> **What you will do**
Write down each of the records again, exactly and in full.

> **Data supplied**
———

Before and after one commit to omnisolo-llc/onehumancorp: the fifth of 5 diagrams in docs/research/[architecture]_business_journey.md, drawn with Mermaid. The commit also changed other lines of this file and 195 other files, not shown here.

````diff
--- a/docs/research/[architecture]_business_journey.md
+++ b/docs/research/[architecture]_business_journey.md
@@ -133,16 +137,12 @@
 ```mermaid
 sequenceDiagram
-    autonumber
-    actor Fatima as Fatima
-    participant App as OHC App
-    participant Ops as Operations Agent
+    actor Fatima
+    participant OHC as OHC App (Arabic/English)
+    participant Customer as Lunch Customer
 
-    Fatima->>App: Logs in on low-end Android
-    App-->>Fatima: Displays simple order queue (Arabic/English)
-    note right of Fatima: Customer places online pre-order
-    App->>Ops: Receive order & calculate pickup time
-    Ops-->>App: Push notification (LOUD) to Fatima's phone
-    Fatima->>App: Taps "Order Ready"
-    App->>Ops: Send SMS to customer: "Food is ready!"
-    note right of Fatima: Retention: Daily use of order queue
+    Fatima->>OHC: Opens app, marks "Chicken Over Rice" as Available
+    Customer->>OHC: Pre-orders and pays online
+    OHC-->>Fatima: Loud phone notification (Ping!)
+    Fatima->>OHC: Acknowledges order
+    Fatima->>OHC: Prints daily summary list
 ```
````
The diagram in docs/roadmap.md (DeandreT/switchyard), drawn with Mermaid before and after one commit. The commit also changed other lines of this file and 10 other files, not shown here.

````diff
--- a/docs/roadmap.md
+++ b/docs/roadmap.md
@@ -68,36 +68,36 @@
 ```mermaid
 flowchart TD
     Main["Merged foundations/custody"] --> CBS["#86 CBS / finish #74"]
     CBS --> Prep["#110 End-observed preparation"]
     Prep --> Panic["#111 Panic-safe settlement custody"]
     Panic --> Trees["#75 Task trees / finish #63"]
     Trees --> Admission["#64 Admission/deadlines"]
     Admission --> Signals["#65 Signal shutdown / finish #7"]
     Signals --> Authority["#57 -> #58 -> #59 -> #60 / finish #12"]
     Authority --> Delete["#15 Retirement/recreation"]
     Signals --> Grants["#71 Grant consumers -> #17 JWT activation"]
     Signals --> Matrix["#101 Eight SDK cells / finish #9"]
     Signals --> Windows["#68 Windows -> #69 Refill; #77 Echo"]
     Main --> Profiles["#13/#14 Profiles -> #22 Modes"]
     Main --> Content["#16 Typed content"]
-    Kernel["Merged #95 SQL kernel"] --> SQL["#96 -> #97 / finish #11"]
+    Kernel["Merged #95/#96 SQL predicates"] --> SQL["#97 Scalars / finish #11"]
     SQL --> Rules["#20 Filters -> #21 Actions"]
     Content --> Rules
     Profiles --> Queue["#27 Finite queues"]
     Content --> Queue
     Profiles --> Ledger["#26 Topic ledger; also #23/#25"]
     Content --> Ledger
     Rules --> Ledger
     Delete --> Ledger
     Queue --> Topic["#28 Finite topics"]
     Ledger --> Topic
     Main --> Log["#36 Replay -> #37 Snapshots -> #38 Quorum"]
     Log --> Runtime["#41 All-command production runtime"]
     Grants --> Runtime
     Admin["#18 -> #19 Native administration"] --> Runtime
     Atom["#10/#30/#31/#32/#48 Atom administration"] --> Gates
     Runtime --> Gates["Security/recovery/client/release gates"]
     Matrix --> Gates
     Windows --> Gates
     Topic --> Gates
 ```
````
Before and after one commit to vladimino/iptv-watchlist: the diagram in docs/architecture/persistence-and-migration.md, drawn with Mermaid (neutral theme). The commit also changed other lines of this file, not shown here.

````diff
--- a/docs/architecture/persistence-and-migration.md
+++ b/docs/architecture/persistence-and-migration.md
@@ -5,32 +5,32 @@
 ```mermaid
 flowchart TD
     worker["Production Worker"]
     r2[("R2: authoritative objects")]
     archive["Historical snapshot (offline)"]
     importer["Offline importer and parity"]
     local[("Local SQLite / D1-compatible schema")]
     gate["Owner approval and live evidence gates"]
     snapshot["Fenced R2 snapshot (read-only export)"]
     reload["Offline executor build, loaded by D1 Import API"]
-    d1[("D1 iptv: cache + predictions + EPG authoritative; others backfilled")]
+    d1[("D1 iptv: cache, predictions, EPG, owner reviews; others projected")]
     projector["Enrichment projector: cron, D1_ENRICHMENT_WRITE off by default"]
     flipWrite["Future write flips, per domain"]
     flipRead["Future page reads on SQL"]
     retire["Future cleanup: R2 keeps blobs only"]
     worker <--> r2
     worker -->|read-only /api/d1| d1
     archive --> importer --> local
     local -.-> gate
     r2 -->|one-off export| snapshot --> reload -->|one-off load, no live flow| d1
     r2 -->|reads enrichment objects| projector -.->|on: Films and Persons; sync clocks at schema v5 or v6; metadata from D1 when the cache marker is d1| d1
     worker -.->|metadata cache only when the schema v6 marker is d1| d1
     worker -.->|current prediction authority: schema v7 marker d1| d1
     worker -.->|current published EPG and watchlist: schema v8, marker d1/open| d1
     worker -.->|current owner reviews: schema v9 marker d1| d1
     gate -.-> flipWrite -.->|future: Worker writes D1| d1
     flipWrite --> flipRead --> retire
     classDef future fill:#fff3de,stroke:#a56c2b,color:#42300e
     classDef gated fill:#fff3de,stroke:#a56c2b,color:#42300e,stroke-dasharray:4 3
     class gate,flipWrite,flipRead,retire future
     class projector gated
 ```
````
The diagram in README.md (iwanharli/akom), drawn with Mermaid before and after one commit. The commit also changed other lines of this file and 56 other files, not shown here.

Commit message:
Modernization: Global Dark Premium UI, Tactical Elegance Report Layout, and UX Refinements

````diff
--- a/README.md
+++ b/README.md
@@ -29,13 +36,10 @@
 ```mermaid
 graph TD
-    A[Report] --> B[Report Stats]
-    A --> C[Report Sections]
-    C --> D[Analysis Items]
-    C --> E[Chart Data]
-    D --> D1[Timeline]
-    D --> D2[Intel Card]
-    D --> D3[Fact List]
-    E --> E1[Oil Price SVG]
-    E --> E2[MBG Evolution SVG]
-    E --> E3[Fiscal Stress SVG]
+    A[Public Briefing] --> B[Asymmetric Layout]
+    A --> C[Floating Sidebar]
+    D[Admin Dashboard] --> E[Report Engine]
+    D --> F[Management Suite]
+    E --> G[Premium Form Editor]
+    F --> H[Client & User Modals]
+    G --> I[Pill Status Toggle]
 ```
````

———

> **Response**
Before and after one commit to omnisolo-llc/onehumancorp: the fifth of 5 diagrams in docs/research/[architecture]_business_journey.md, drawn with Mermaid. The commit also changed other lines of this file and 195 other files, not shown here.

````diff
--- a/docs/research/[architecture]_business_journey.md
+++ b/docs/research/[architecture]_business_journey.md
@@ -133,16 +137,12 @@
 ```mermaid
 sequenceDiagram
-    autonumber
-    actor Fatima as Fatima
-    participant App as OHC App
-    participant Ops as Operations Agent
+    actor Fatima
+    participant OHC as OHC App (Arabic/English)
+    participant Customer as Lunch Customer
 
-    Fatima->>App: Logs in on low-end Android
-    App-->>Fatima: Displays simple order queue (Arabic/English)
-    note right of Fatima: Customer places online pre-order
-    App->>Ops: Receive order & calculate pickup time
-    Ops-->>App: Push notification (LOUD) to Fatima's phone
-    Fatima->>App: Taps "Order Ready"
-    App->>Ops: Send SMS to customer: "Food is ready!"
-    note right of Fatima: Retention: Daily use of order queue
+    Fatima->>OHC: Opens app, marks "Chicken Over Rice" as Available
+    Customer->>OHC: Pre-orders and pays online
+    OHC-->>Fatima: Loud phone notification (Ping!)
+    Fatima->>OHC: Acknowledges order
+    Fatima->>OHC: Prints daily summary list
 ```
````
The diagram in docs/roadmap.md (DeandreT/switchyard), drawn with Mermaid before and after one commit. The commit also changed other lines of this file and 10 other files, not shown here.

````diff
--- a/docs/roadmap.md
+++ b/docs/roadmap.md
@@ -68,36 +68,36 @@
 ```mermaid
 flowchart TD
     Main["Merged foundations/custody"] --> CBS["#86 CBS / finish #74"]
     CBS --> Prep["#110 End-observed preparation"]
     Prep --> Panic["#111 Panic-safe settlement custody"]
     Panic --> Trees["#75 Task trees / finish #63"]
     Trees --> Admission["#64 Admission/deadlines"]
     Admission --> Signals["#65 Signal shutdown / finish #7"]
     Signals --> Authority["#57 -> #58 -> #59 -> #60 / finish #12"]
     Authority --> Delete["#15 Retirement/recreation"]
     Signals --> Grants["#71 Grant consumers -> #17 JWT activation"]
     Signals --> Matrix["#101 Eight SDK cells / finish #9"]
     Signals --> Windows["#68 Windows -> #69 Refill; #77 Echo"]
     Main --> Profiles["#13/#14 Profiles -> #22 Modes"]
     Main --> Content["#16 Typed content"]
-    Kernel["Merged #95 SQL kernel"] --> SQL["#96 -> #97 / finish #11"]
+    Kernel["Merged #95/#96 SQL predicates"] --> SQL["#97 Scalars / finish #11"]
     SQL --> Rules["#20 Filters -> #21 Actions"]
     Content --> Rules
     Profiles --> Queue["#27 Finite queues"]
     Content --> Queue
     Profiles --> Ledger["#26 Topic ledger; also #23/#25"]
     Content --> Ledger
     Rules --> Ledger
     Delete --> Ledger
     Queue --> Topic["#28 Finite topics"]
     Ledger --> Topic
     Main --> Log["#36 Replay -> #37 Snapshots -> #38 Quorum"]
     Log --> Runtime["#41 All-command production runtime"]
     Grants --> Runtime
     Admin["#18 -> #19 Native administration"] --> Runtime
     Atom["#10/#30/#31/#32/#48 Atom administration"] --> Gates
     Runtime --> Gates["Security/recovery/client/release gates"]
     Matrix --> Gates
     Windows --> Gates
     Topic --> Gates
 ```
````
Before and after one commit to vladimino/iptv-watchlist: the diagram in docs/architecture/persistence-and-migration.md, drawn with Mermaid (neutral theme). The commit also changed other lines of this file, not shown here.

````diff
--- a/docs/architecture/persistence-and-migration.md
+++ b/docs/architecture/persistence-and-migration.md
@@ -5,32 +5,32 @@
 ```mermaid
 flowchart TD
     worker["Production Worker"]
     r2[("R2: authoritative objects")]
     archive["Historical snapshot (offline)"]
     importer["Offline importer and parity"]
     local[("Local SQLite / D1-compatible schema")]
     gate["Owner approval and live evidence gates"]
     snapshot["Fenced R2 snapshot (read-only export)"]
     reload["Offline executor build, loaded by D1 Import API"]
-    d1[("D1 iptv: cache + predictions + EPG authoritative; others backfilled")]
+    d1[("D1 iptv: cache, predictions, EPG, owner reviews; others projected")]
     projector["Enrichment projector: cron, D1_ENRICHMENT_WRITE off by default"]
     flipWrite["Future write flips, per domain"]
     flipRead["Future page reads on SQL"]
     retire["Future cleanup: R2 keeps blobs only"]
     worker <--> r2
     worker -->|read-only /api/d1| d1
     archive --> importer --> local
     local -.-> gate
     r2 -->|one-off export| snapshot --> reload -->|one-off load, no live flow| d1
     r2 -->|reads enrichment objects| projector -.->|on: Films and Persons; sync clocks at schema v5 or v6; metadata from D1 when the cache marker is d1| d1
     worker -.->|metadata cache only when the schema v6 marker is d1| d1
     worker -.->|current prediction authority: schema v7 marker d1| d1
     worker -.->|current published EPG and watchlist: schema v8, marker d1/open| d1
     worker -.->|current owner reviews: schema v9 marker d1| d1
     gate -.-> flipWrite -.->|future: Worker writes D1| d1
     flipWrite --> flipRead --> retire
     classDef future fill:#fff3de,stroke:#a56c2b,color:#42300e
     classDef gated fill:#fff3de,stroke:#a56c2b,color:#42300e,stroke-dasharray:4 3
     class gate,flipWrite,flipRead,retire future
     class projector gated
 ```
````
The diagram in README.md (iwanharli/akom), drawn with Mermaid before and after one commit. The commit also changed other lines of this file and 56 other files, not shown here.

Commit message:
Modernization: Global Dark Premium UI, Tactical Elegance Report Layout, and UX Refinements

````diff
--- a/README.md
+++ b/README.md
@@ -29,13 +36,10 @@
 ```mermaid
 graph TD
-    A[Report] --> B[Report Stats]
-    A --> C[Report Sections]
-    C --> D[Analysis Items]
-    C --> E[Chart Data]
-    D --> D1[Timeline]
-    D --> D2[Intel Card]
-    D --> D3[Fact List]
-    E --> E1[Oil Price SVG]
-    E --> E2[MBG Evolution SVG]
-    E --> E3[Fiscal Stress SVG]
+    A[Public Briefing] --> B[Asymmetric Layout]
+    A --> C[Floating Sidebar]
+    D[Admin Dashboard] --> E[Report Engine]
+    D --> F[Management Suite]
+    E --> G[Premium Form Editor]
+    F --> H[Client & User Modals]
+    G --> I[Pill Status Toggle]
 ```
````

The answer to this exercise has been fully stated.